### Provided material

== Segment start ==

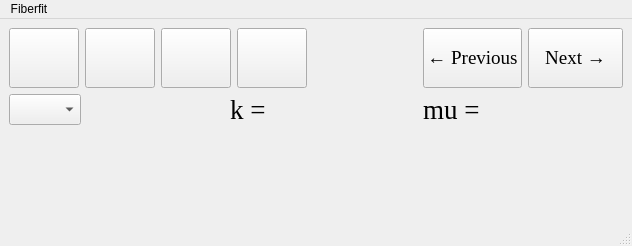
Old version of the form fiberfit/fiberfit.ui in the repository NTMatBoiseState/FiberFit.
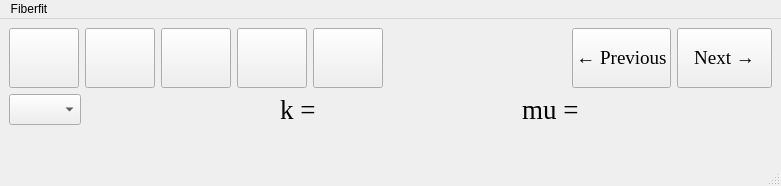
New version of the form. Icons and pictures are not drawn.

What changed in the file:
```diff
--- a/fiberfit/fiberfit.ui
+++ b/fiberfit/fiberfit.ui
@@ -6,8 +6,8 @@
    <rect>
     <x>0</x>
     <y>0</y>
-    <width>632</width>
-    <height>246</height>
+    <width>781</width>
+    <height>186</height>
    </rect>
   </property>
   <property name="minimumSize">
@@ -132,19 +132,6 @@
     <item row="0" column="0">
      <layout class="QGridLayout" name="topGrid">
       <item row="0" column="4">
-       <spacer name="horizontalSpacer_3">
-        <property name="orientation">
-         <enum>Qt::Horizontal</enum>
-        </property>
-        <property name="sizeHint" stdset="0">
-         <size>
-          <width>40</width>
-          <height>20</height>
-         </size>
-        </property>
-       </spacer>
-      </item>
-      <item row="0" column="3">
        <widget class="QPushButton" name="clearButton">
         <property name="sizePolicy">
          <sizepolicy hsizetype="Preferred" vsizetype="Preferred">
@@ -179,6 +166,81 @@
         </property>
        </widget>
       </item>
+      <item row="0" column="7">
+       <widget class="QPushButton" name="nextButton">
+        <property name="sizePolicy">
+         <sizepolicy hsizetype="Preferred" vsizetype="Preferred">
+          <horstretch>0</horstretch>
+          <verstretch>0</verstretch>
+         </sizepolicy>
+        </property>
+        <property name="minimumSize">
+         <size>
+          <width>95</width>
+          <height>32</height>
+         </size>
+        </property>
+        <property name="maximumSize">
+         <size>
+          <width>1000000</width>
+          <height>1000000</height>
+         </size>
+        </property>
+        <property name="font">
+         <font>
+          <family>Times New Roman</family>
+          <pointsize>14</pointsize>
+         </font>
+        </property>
+        <property name="text">
+         <string>Next →</string>
+        </property>
+       </widget>
+      </item>
+      <item row="0" column="6">
+       <widget class="QPushButton" name="prevButton">
+        <property name="sizePolicy">
+         <sizepolicy hsizetype="Preferred" vsizetype="Preferred">
+          <horstretch>0</horstretch>
+          <verstretch>0</verstretch>
+         </sizepolicy>
+        </property>
+        <property name="minimumSize">
+         <size>
+          <width>95</width>
+          <height>32</height>
+         </size>
+        </property>
+        <property name="maximumSize">
+         <size>
+          <width>1000000</width>
+          <height>1000000</height>
+         </size>
+        </property>
+        <property name="font">
+         <font>
+          <family>Times New Roman</family>
+          <pointsize>14</pointsize>
+         </font>
+        </property>
+        <property name="text">
+         <string>← Previous</string>
+        </property>
+       </widget>
+      </item>
+      <item row="0" column="5">
+       <spacer name="horizontalSpacer_3">
+        <property name="orientation">
+         <enum>Qt::Horizontal</enum>
+        </property>
+        <property name="sizeHint" stdset="0">
+         <size>
+          <width>40</width>
+          <height>20</height>
+         </size>
+        </property>
+       </spacer>
+      </item>
       <item row="0" column="2">
        <widget class="QPushButton" name="exportButton">
         <property name="sizePolicy">
@@ -214,6 +276,44 @@
         </property>
        </widget>
       </item>
+      <item row="0" column="0">
+       <widget class="QPushButton" name="startButton">
+        <property name="sizePolicy">
+         <sizepolicy hsizetype="Preferred" vsizetype="Preferred">
+          <horstretch>0</horstretch>
+          <verstretch>0</verstretch>
+         </sizepolicy>
+        </property>
+        <property name="minimumSize">
+         <size>
+          <width>70</width>
+          <height>60</height>
+         </size>
+        </property>
+        <property name="maximumSize">
+         <size>
+          <width>1000000</width>
+          <height>1000000</height>
+         </size>
+        </property>
+        <property name="layoutDirection">
+         <enum>Qt::LeftToRight</enum>
+        </property>
+        <property name="text">
+         <string/>
+        </property>
+        <property name="icon">
+         <iconset>
+          <normaloff>images/start-icon.png</normaloff>images/start-icon.png</iconset>
+        </property>
+        <property name="iconSize">
+         <size>
+          <width>40</width>
+          <height>40</height>
+         </size>
+        </property>
+       </widget>
+      </item>
       <item row="0" column="1">
        <widget class="QPushButton" name="loadButton">
         <property name="enabled">
@@ -258,8 +358,8 @@
         </property>
        </widget>
       </item>
-      <item row="0" column="0">
-       <widget class="QPushButton" name="startButton">
+      <item row="0" column="3">
+       <widget class="QPushButton" name="settingsButton">
         <property name="sizePolicy">
          <sizepolicy hsizetype="Preferred" vsizetype="Preferred">
           <horstretch>0</horstretch>
@@ -286,7 +386,7 @@
         </property>
         <property name="icon">
          <iconset>
-          <normaloff>images/start-icon.png</normaloff>images/start-icon.png</iconset>
+          <normaloff>images/settings.png</normaloff>images/settings.png</iconset>
         </property>
         <property name="iconSize">
          <size>
@@ -296,68 +396,6 @@
         </property>
        </widget>
       </item>
-      <item row="0" column="6">
-       <widget class="QPushButton" name="nextButton">
-        <property name="sizePolicy">
-         <sizepolicy hsizetype="Preferred" vsizetype="Preferred">
-          <horstretch>0</horstretch>
-          <verstretch>0</verstretch>
-         </sizepolicy>
-        </property>
-        <property name="minimumSize">
-         <size>
-          <width>95</width>
-          <height>32</height>
-         </size>
-        </property>
-        <property name="maximumSize">
-         <size>
-          <width>1000000</width>
-          <height>1000000</height>
-         </size>
-        </property>
-        <property name="font">
-         <font>
-          <family>Times New Roman</family>
-          <pointsize>14</pointsize>
-         </font>
-        </property>
-        <property name="text">
-         <string>Next →</string>
-        </property>
-       </widget>
-      </item>
-      <item row="0" column="5">
-       <widget class="QPushButton" name="prevButton">
-        <property name="sizePolicy">
-         <sizepolicy hsizetype="Preferred" vsizetype="Preferred">
-          <horstretch>0</horstretch>
-          <verstretch>0</verstretch>
-         </sizepolicy>
-        </property>
-        <property name="minimumSize">
-         <size>
-          <width>95</width>
-          <height>32</height>
-         </size>
-        </property>
-        <property name="maximumSize">
-         <size>
-          <width>1000000</width>
-          <height>1000000</height>
-         </size>
-        </property>
-        <property name="font">
-         <font>
-          <family>Times New Roman</family>
-          <pointsize>14</pointsize>
-         </font>
-        </property>
-        <property name="text">
-         <string>← Previous</string>
-        </property>
-       </widget>
-      </item>
      </layout>
     </item>
    </layout>
@@ -367,7 +405,7 @@
     <rect>
      <x>0</x>
      <y>0</y>
-     <width>632</width>
+     <width>781</width>
      <height>22</height>
     </rect>
    </property>
```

== Segment end ==

### Work item
Your reply should be one number, namely how many lines of the material contain "string".

### Exercise answer
5